6th International Workshop on Breast Cancer Risk Assessment
Location(s): United States
A high amount of dense breast tissue has been shown to be one of the strongest risk factors for breast cancer, although the specific reason(s) for this is not known. Recent legislation in several states including California require reporting of breast density to women with dense breasts undergoing mammography. Ideally, prior to enacting legislation, there would be guidelines on how best to measure breast density, what risk model to use that includes breast density to report breast cancer risk, as well as a standardized form to communicate this information. Research is ongoing to understand how different technologies that measure breast density relate to both breast cancer detection and breast cancer risk.
Each workshop has had different objectives around the core workshop theme of breast density and cancer risk. This year, our objectives are:
Understand state laws requiring reporting of breast density and provide expert feedback to policymakers regarding implementing reporting breast density to women.
Inform participants on the advances in quantifying breast density and non-density image features and how it relates to breast cancer risk.
Examine the biology and genetics of breast density, how it relates to breast cancer risk, and how this knowledge may lead to better measurement of breast density.
Explore women’s knowledge of breast density and communication of breast density and breast cancer risk in clinical practice.
The workshop will be held on June 6-7, 2013 in San Francisco, CA at the Kabuki Conference Center. There will be two days of presentations consisting of approximately 15 internationally-recognized invited speakers, and 4 presentations selected from submitted abstracts. In addition, there will be a poster session both days to highlight research from attendees.
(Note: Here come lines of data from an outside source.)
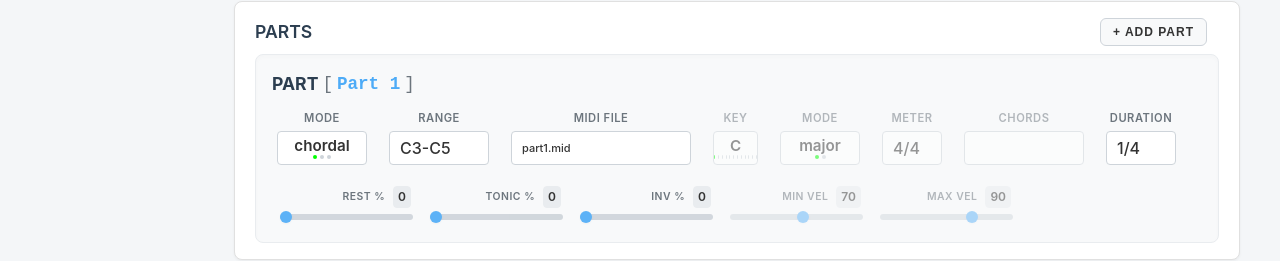
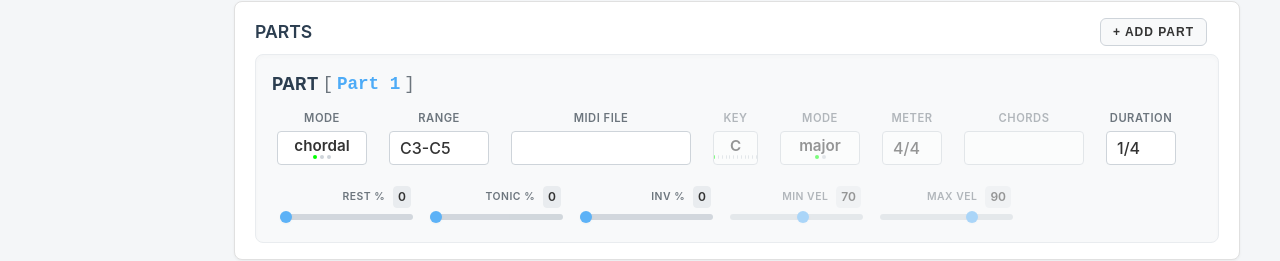
Before and after one commit to bso2001/qrm-ui, a Svelte app: page / in a window 1280 px wide. Shown: the part 389-650 px from the top of the page. Built offline with nearby package versions, Linux system fonts and the light colour scheme.

Commit message:
Remove hardcoded part1.mid from initial default song

```diff
--- a/src/App.svelte
+++ b/src/App.svelte
@@ -137,7 +137,6 @@
 
   const initialSong = {
     "name": "Untitled",
-    "outputDir": "",
     "tempo": 120,
     "velocity": [ 60, 80 ],
     "key": { "tonic": "C", "mode": "major" },
@@ -152,7 +151,6 @@
             "type": "chordal",
             "duration": "1/4",
             "range": [ "C3", "C5" ],
-            "file": "part1.mid",
             "restPct": 0,
             "tonicPct": 0,
             "inversionPct": 0,
```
All registered participants are encouraged to submit an abstract for either poster or oral presentation. All parts of this workshop are devoted to the breast cancer objectives.